▸ **RECORDS FOR THE EXERCISE**
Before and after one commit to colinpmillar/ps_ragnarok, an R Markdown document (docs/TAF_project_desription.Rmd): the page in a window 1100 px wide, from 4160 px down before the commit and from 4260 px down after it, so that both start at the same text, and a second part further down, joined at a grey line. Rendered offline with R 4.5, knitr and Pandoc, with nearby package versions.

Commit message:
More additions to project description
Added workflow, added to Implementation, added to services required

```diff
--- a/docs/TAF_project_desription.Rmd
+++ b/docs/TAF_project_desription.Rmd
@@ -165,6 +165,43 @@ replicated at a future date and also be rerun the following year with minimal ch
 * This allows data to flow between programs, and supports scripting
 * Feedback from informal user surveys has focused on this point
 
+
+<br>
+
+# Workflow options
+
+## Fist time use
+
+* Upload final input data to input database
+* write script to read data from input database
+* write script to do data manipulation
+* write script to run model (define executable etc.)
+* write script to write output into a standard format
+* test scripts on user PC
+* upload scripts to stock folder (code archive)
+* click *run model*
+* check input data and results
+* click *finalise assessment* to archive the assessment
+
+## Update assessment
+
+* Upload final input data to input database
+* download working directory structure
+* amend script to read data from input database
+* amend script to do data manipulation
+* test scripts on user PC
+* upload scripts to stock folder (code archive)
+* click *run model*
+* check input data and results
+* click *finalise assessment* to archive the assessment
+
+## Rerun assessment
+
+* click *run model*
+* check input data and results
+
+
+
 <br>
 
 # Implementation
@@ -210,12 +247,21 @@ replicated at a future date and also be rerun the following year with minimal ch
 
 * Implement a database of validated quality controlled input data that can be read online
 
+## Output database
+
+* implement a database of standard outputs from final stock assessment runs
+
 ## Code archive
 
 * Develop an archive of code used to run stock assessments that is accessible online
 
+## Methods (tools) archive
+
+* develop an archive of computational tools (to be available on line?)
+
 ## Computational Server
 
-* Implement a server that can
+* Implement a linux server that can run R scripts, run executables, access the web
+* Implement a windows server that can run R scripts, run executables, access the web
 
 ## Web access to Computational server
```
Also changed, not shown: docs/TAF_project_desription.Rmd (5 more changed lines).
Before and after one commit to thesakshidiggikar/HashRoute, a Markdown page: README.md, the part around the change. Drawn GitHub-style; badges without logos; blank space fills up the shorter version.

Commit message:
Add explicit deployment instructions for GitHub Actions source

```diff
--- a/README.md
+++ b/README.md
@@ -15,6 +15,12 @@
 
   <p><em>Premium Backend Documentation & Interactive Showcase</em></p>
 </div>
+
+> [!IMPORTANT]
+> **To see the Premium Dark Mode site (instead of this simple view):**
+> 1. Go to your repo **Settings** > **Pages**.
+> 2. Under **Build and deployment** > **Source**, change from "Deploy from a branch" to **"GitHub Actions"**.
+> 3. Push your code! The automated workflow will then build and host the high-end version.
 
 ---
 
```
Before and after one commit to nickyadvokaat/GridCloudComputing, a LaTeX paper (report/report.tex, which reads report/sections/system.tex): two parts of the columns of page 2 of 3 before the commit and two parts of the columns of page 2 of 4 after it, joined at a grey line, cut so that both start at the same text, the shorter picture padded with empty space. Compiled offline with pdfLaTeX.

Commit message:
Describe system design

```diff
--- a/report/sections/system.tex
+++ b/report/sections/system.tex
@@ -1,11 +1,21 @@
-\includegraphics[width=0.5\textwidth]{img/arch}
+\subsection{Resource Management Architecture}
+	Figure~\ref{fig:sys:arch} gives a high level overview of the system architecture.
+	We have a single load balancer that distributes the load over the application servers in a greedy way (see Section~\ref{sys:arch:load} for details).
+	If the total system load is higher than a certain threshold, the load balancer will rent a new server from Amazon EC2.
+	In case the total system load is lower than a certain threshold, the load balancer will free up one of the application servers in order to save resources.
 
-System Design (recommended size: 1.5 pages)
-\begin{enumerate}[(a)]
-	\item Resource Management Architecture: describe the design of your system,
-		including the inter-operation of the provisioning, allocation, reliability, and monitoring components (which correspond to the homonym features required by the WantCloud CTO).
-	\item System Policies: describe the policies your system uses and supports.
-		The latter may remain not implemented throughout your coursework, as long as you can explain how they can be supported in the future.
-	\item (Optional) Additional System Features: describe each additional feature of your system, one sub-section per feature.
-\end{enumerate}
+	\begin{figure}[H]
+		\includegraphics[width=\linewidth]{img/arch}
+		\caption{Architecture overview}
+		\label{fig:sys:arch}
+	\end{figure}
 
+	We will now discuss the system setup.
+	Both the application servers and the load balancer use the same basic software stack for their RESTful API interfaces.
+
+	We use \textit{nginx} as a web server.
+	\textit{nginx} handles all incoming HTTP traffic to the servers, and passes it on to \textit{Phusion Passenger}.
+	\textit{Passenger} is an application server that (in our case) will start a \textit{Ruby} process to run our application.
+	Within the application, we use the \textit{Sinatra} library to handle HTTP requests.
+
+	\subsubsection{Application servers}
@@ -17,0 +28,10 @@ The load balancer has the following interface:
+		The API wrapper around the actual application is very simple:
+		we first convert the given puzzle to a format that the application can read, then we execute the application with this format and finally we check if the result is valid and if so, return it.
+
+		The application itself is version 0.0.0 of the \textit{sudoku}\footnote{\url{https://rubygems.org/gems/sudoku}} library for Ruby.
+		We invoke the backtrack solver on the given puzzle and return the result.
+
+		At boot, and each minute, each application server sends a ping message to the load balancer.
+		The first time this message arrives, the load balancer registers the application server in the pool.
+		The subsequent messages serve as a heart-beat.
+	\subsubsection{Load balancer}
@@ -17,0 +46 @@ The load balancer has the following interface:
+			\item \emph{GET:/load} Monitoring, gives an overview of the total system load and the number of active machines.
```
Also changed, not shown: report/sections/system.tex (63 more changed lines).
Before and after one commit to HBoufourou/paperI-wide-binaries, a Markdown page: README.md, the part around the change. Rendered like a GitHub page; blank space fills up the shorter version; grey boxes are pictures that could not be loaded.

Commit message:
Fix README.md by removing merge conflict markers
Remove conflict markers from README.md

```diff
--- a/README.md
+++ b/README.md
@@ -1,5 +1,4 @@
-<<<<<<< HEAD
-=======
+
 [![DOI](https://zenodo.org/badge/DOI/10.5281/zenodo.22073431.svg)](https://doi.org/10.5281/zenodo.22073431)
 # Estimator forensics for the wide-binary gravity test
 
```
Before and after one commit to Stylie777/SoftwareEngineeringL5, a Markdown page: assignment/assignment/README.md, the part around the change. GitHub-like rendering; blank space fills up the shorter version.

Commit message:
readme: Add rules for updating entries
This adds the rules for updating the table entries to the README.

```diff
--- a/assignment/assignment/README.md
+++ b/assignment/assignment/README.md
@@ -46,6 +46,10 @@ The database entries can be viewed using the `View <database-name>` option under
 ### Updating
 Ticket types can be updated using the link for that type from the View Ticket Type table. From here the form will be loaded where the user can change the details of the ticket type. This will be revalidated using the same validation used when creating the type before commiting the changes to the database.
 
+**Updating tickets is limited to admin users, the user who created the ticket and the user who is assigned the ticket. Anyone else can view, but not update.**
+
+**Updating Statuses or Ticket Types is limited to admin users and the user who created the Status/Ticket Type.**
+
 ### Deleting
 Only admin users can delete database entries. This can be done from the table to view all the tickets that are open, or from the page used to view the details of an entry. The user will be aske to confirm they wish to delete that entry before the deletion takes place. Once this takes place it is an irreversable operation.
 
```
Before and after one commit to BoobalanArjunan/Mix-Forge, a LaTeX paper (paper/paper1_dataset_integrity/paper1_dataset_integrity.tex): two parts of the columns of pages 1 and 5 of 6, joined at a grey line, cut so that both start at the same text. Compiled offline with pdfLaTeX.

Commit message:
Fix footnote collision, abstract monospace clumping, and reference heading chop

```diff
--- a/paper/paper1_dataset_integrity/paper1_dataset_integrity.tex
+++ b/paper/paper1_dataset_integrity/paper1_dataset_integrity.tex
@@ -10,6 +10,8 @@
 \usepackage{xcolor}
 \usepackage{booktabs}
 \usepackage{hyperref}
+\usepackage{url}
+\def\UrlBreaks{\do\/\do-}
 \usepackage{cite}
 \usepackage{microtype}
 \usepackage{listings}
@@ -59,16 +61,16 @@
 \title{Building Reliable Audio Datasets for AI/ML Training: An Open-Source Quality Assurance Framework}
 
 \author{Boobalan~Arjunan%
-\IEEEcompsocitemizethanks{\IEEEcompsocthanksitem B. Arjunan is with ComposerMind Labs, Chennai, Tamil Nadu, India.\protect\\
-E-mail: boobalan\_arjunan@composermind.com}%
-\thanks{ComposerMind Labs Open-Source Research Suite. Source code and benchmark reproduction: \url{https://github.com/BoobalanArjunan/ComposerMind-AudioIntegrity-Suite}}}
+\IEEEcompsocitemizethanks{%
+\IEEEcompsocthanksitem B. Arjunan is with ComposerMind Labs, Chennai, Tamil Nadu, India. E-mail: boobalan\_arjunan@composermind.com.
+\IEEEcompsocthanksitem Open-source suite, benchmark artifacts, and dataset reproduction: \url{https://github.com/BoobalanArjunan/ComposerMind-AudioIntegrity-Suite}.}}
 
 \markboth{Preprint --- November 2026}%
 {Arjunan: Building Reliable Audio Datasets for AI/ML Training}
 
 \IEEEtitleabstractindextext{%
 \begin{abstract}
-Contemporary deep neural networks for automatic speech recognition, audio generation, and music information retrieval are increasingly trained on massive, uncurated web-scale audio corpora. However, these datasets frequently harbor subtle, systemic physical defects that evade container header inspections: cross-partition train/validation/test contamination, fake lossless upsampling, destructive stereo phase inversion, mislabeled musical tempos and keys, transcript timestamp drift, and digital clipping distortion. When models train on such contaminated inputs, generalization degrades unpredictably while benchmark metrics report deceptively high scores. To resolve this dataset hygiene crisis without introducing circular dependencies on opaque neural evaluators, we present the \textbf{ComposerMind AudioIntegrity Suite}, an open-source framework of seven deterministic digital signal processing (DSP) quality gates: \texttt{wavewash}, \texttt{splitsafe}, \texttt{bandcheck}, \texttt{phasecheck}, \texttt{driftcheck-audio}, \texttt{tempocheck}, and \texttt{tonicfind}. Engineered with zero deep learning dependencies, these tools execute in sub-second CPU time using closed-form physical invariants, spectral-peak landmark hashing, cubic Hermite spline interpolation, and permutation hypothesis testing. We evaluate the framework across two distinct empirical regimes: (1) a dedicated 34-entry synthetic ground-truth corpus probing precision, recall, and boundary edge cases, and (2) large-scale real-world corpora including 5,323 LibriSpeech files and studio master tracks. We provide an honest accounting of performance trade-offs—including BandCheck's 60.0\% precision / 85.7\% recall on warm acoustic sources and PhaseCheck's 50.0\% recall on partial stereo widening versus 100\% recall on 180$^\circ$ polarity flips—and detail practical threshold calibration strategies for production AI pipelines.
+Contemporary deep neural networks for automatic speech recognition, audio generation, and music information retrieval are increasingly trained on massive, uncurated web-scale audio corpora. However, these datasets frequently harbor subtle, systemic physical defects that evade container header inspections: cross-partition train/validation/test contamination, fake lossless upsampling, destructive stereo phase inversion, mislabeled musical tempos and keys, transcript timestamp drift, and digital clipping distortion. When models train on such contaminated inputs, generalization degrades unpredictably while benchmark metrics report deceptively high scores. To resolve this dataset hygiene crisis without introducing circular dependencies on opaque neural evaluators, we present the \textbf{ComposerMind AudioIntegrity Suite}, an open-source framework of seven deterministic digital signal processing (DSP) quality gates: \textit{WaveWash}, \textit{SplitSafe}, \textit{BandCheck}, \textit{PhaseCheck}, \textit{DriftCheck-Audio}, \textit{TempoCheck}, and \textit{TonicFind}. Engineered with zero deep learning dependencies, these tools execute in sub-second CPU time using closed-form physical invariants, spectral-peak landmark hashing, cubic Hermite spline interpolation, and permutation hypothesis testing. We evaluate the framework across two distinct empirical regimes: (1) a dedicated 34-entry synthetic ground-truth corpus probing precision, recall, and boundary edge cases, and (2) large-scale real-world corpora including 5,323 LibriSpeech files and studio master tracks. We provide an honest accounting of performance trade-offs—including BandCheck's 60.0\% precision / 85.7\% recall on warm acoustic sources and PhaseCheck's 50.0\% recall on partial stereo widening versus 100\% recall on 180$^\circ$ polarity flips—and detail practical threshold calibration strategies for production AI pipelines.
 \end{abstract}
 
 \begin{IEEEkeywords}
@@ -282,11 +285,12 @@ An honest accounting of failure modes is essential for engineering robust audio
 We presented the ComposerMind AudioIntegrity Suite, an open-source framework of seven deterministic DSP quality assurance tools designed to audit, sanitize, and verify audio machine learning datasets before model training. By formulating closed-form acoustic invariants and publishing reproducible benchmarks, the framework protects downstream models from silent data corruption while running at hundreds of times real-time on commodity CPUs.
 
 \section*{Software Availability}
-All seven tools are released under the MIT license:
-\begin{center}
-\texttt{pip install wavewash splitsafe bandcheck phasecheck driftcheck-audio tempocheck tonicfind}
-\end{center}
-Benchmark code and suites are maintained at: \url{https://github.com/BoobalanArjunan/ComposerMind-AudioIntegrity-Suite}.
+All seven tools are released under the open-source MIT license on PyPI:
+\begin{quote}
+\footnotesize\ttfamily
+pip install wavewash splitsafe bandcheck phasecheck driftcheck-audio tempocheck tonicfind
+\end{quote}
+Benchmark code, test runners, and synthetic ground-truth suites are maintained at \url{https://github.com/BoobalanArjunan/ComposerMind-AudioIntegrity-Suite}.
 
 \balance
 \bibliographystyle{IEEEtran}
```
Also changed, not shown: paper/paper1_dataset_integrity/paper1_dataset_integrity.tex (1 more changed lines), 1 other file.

▸ **DIRECTIONS FOR THIS TASK**
Each line above that contains the word "changed" should be counted, and only the total given.

▸ **ANSWER TO THE EXERCISE**
3